Give back all of the data verbatim.

Change detection data:
▼▼▼

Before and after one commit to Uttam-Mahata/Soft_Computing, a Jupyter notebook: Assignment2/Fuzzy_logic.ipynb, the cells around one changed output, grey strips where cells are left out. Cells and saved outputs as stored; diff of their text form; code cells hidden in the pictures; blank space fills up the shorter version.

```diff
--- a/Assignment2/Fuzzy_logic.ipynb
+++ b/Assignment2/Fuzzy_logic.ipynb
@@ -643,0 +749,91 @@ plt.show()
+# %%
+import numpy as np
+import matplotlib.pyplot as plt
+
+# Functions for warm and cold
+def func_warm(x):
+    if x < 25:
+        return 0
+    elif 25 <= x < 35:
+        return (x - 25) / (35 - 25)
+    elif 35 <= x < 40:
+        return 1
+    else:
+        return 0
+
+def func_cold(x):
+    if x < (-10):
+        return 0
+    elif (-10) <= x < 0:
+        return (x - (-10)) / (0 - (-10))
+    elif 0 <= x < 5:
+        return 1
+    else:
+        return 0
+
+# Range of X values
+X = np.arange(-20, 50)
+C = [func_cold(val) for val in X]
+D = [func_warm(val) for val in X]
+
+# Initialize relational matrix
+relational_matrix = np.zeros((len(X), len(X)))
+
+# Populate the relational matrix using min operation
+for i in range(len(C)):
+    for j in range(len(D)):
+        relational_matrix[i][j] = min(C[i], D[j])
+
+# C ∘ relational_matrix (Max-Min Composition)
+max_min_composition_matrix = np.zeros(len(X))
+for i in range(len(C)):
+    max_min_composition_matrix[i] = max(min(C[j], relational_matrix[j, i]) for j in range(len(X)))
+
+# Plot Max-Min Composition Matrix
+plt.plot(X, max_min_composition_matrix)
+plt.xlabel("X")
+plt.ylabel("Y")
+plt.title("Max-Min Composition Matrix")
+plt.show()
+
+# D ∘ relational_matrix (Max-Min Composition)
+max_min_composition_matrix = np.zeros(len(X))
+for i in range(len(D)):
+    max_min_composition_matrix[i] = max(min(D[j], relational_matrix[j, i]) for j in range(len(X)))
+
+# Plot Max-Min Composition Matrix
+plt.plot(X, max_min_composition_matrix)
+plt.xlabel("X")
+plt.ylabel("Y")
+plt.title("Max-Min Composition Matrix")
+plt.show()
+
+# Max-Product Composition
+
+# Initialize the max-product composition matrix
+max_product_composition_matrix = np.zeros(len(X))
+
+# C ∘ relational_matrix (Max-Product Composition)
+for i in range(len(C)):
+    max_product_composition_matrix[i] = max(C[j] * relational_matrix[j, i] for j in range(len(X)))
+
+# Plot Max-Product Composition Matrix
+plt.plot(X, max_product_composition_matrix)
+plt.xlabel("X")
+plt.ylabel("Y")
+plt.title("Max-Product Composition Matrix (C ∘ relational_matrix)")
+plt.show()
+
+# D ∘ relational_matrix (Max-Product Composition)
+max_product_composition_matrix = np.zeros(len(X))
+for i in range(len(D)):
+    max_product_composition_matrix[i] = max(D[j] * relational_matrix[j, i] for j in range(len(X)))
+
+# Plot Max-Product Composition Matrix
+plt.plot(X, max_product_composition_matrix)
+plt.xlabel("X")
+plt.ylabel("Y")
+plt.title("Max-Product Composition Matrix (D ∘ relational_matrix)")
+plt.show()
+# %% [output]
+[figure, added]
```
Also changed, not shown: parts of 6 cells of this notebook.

▲▲▲

# Worked solution
Before and after one commit to Uttam-Mahata/Soft_Computing, a Jupyter notebook: Assignment2/Fuzzy_logic.ipynb, the cells around one changed output, grey strips where cells are left out. Cells and saved outputs as stored; diff of their text form; code cells hidden in the pictures; blank space fills up the shorter version.

```diff
--- a/Assignment2/Fuzzy_logic.ipynb
+++ b/Assignment2/Fuzzy_logic.ipynb
@@ -643,0 +749,91 @@ plt.show()
+# %%
+import numpy as np
+import matplotlib.pyplot as plt
+
+# Functions for warm and cold
+def func_warm(x):
+    if x < 25:
+        return 0
+    elif 25 <= x < 35:
+        return (x - 25) / (35 - 25)
+    elif 35 <= x < 40:
+        return 1
+    else:
+        return 0
+
+def func_cold(x):
+    if x < (-10):
+        return 0
+    elif (-10) <= x < 0:
+        return (x - (-10)) / (0 - (-10))
+    elif 0 <= x < 5:
+        return 1
+    else:
+        return 0
+
+# Range of X values
+X = np.arange(-20, 50)
+C = [func_cold(val) for val in X]
+D = [func_warm(val) for val in X]
+
+# Initialize relational matrix
+relational_matrix = np.zeros((len(X), len(X)))
+
+# Populate the relational matrix using min operation
+for i in range(len(C)):
+    for j in range(len(D)):
+        relational_matrix[i][j] = min(C[i], D[j])
+
+# C ∘ relational_matrix (Max-Min Composition)
+max_min_composition_matrix = np.zeros(len(X))
+for i in range(len(C)):
+    max_min_composition_matrix[i] = max(min(C[j], relational_matrix[j, i]) for j in range(len(X)))
+
+# Plot Max-Min Composition Matrix
+plt.plot(X, max_min_composition_matrix)
+plt.xlabel("X")
+plt.ylabel("Y")
+plt.title("Max-Min Composition Matrix")
+plt.show()
+
+# D ∘ relational_matrix (Max-Min Composition)
+max_min_composition_matrix = np.zeros(len(X))
+for i in range(len(D)):
+    max_min_composition_matrix[i] = max(min(D[j], relational_matrix[j, i]) for j in range(len(X)))
+
+# Plot Max-Min Composition Matrix
+plt.plot(X, max_min_composition_matrix)
+plt.xlabel("X")
+plt.ylabel("Y")
+plt.title("Max-Min Composition Matrix")
+plt.show()
+
+# Max-Product Composition
+
+# Initialize the max-product composition matrix
+max_product_composition_matrix = np.zeros(len(X))
+
+# C ∘ relational_matrix (Max-Product Composition)
+for i in range(len(C)):
+    max_product_composition_matrix[i] = max(C[j] * relational_matrix[j, i] for j in range(len(X)))
+
+# Plot Max-Product Composition Matrix
+plt.plot(X, max_product_composition_matrix)
+plt.xlabel("X")
+plt.ylabel("Y")
+plt.title("Max-Product Composition Matrix (C ∘ relational_matrix)")
+plt.show()
+
+# D ∘ relational_matrix (Max-Product Composition)
+max_product_composition_matrix = np.zeros(len(X))
+for i in range(len(D)):
+    max_product_composition_matrix[i] = max(D[j] * relational_matrix[j, i] for j in range(len(X)))
+
+# Plot Max-Product Composition Matrix
+plt.plot(X, max_product_composition_matrix)
+plt.xlabel("X")
+plt.ylabel("Y")
+plt.title("Max-Product Composition Matrix (D ∘ relational_matrix)")
+plt.show()
+# %% [output]
+[figure, added]
```
Also changed, not shown: parts of 6 cells of this notebook.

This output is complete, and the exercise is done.